    The table doesn't cover local data on the intervention rates (induction, instrumental delivery, caesarean etc) of births that transferred into hospital from a midwifery-led setting.
    However, recent data from all NHS trusts in England found that women planning a birth in a freestanding MLU experienced a 17% intervention rate, and women planning a homebirth experienced a 10% intervention rate (compared to those who planned a hospital birth, who experienced an average 40% intervention rate).

    2011 data provided by Birth Choice UK, Dr Foster Health and the Birthplace in England study

  10. A large study published in 2011 compared death and injury rates for the babies of 64,538 low risk women giving birth in a variety of settings in England between April 2008 and April 2010.

    The women planned births either at home or in midwifery-led birth units (like Penrice / Helston) or in consultant-led hospitals (like Treliske).

    • Birth was found to be very safe with over 99% of babies having good outcomes wherever their mothers planned to give birth

    • For women not expecting their first baby, there was no difference in outcomes wherever they planned to give birth

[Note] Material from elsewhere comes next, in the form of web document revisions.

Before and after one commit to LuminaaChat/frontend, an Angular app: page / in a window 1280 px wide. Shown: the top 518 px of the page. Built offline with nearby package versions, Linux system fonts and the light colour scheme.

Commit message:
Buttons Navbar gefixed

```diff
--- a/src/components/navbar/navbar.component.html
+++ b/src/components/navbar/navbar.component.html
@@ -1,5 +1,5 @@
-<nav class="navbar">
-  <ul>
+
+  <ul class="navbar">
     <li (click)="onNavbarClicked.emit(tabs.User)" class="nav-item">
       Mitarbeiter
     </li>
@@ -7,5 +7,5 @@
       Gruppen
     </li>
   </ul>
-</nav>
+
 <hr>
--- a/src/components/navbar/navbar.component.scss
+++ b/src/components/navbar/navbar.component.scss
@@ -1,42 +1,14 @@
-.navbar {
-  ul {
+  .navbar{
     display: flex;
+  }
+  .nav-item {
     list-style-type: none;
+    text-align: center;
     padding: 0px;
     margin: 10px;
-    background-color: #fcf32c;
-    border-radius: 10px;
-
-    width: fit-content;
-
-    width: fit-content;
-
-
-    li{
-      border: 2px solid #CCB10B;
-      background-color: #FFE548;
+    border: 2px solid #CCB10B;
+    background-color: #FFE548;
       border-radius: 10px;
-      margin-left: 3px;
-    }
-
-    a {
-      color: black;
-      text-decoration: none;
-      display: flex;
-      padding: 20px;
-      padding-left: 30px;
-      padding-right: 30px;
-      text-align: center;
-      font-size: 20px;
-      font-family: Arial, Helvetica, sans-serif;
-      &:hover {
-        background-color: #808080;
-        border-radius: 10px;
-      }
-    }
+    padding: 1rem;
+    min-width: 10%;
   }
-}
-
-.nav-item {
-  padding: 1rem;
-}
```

    • For first time mothers, births planned at hospital were safe for babies 99.57% of the time, and births planned at home were safe for babies 99.07% of the time. The authors state this small difference is unexplained, but asserted that homebirth is still safe for first time mothers

    • It's also interesting to note that women planning a hospital birth experienced a 40% medical intervention rate (e.g caesarean, forceps, ventouse) compared to those who planned births at a freestanding midwifery-led unit (17%) and those who planned a homebirth (10%)


    Treliske labour wardResearch link:

    Perinatal and maternal outcomes by planned place of birth for healthy women with low risk pregnancies: the Birthplace in England national prospective cohort study BMJ 2011;343:d7400

  11. 'Active Birth' posters adorn many a labour room wall. Labouring women are featured in standing, squatting and kneeling positions. The idea is that lying down flat on your back is counterproductive to the normal birth process.

    Few women instinctively choose this position if they are confident and informed about birth physiology... But despite many improvements in most areas in recent decades (particularly since the 1993 government report Changing Childbirth), the bed still plays a central role in many hospital births, and is a powerful psychological trigger for encouraging a passive, 'patient' mindset.

    The concept of Active Birth doesn't just mean walking around in labour and giving birth off of your back. It most importantly means that the woman is in control of her own labour, assisted by her birth partner and midwife as her advocates. This means being enabled to make fully informed choices, having time and space to labour on her own terms, and in whatever way feels right, no matter how she has her baby.

    Many of us birthworkers in Cornwall have been trained by Active Birth founder Janet Balaskas. Active birth principles are interwoven within my Cornwall hypnobirthing workshop.

    A rally led by Janet Balaskas 30 years ago paved the way for women to choose active birth to bear their children.

    "The head obstetrician at the hospital said active birth was animalistic behaviour, and that humans were not animals and should lie down to give birth," 

    BBC World Service speaks to the founder of the movement:

    Active Birth hypnobirthing in Cornwall

    Click here to visit the article featuring Active Birth founder Janet Balaskas

    Left: Sharon (Nature's Mother) at Helston Birth Unit in west Cornwall